Parents can breath a collective sigh of relief, or may decide to pout, as they take a less intimidating role in the significance they have in developing the personalities of their children. Primarily genes, and to a lesser degree, culture, peer groups and plain ole’ chance seem to influence a child’s personality more than any method of parenting. Identical twins are just as similar regardless of being raised together or independently; adopted siblings are no more similar if they are raised together or apart. Identical twins can be so alike that they may choose to wear a rubber band around the same wrist, find sneezing in elevators to see the reaction of others equally appealing or score very similarly on a battery of psychological testing even when they weren’t raised in the same house. This may sound odd but identical twins being raised in the same household are no more similar than ones being raised apart.
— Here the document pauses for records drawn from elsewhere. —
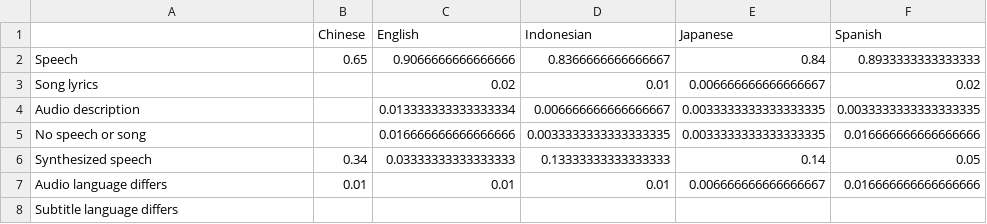
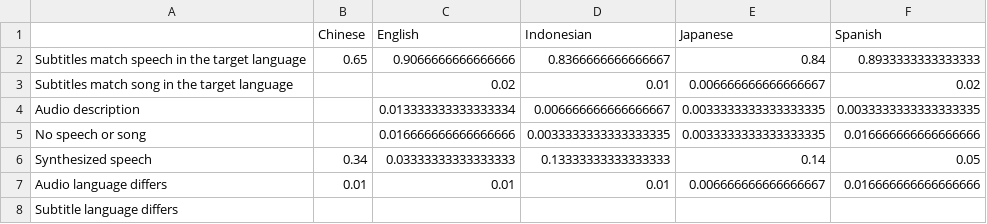
Before and after one commit to naist-nlp/tubelex, a TSV file: eval/aggregate.tsv, drawn as a sheet.

Commit message:
Longer human eval table descriptions

```diff
--- a/eval/aggregate.tsv
+++ b/eval/aggregate.tsv
@@ -1,4 +1,4 @@
 	Chinese	English	Indonesian	Japanese	Spanish
-Speech	0.65	0.9066666666666666	0.8366666666666667	0.84	0.8933333333333333
-Song lyrics		0.02	0.01	0.006666666666666667	0.02
+Subtitles match speech in the target language	0.65	0.9066666666666666	0.8366666666666667	0.84	0.8933333333333333
+Subtitles match song in the target language		0.02	0.01	0.006666666666666667	0.02
 Audio description		0.013333333333333334	0.006666666666666667	0.0033333333333333335	0.0033333333333333335
```
Also changed, not shown: 2 other files.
Adopted siblings generally grow up being nothing alike whatsoever regardless of having exactly the same upbringing.
Far from being a blank slate that is highly malleable, we come prepackaged with genetic information that contributes to our personality in ways that parenting never could. So, we can stop ruminating about all the times we didn't put Mozart music up to the fetuses ear or how we didn't spend enough time reading to our children in hopes that they might be the next great intellectual of our time. Children's intelligence has much more to do with their genetic predisposition than how stimulating you may have been as a parent. So, what about the importance of having a father in the home or the importance of having two parents of the opposite sex in the household? Does this not make a significant difference in the child's personality, intelligence and success? Nope, it sure doesn't so we can put another point up on the scoreboard for reality and our religious conservative friends that continually harp on the necessity of a father figure and sanctity of marriage are still desperately trying to score their first point.
All of these findings are well-researched scientifically. This doesn’t give parents a license to mistreat their children either. Children remember the way their parents treated them and may be less inclined to help their parents when the script is flipped and the parents need care from the children. Obviously, gross negligence and abuse can leave lasting scars on a person’s life that will affect their interactions with others later in life. This TED video gives a good summary of Pinker's argument. It's based on his 2002 book, The Blank Slate: The Modern Denial of Human Nature.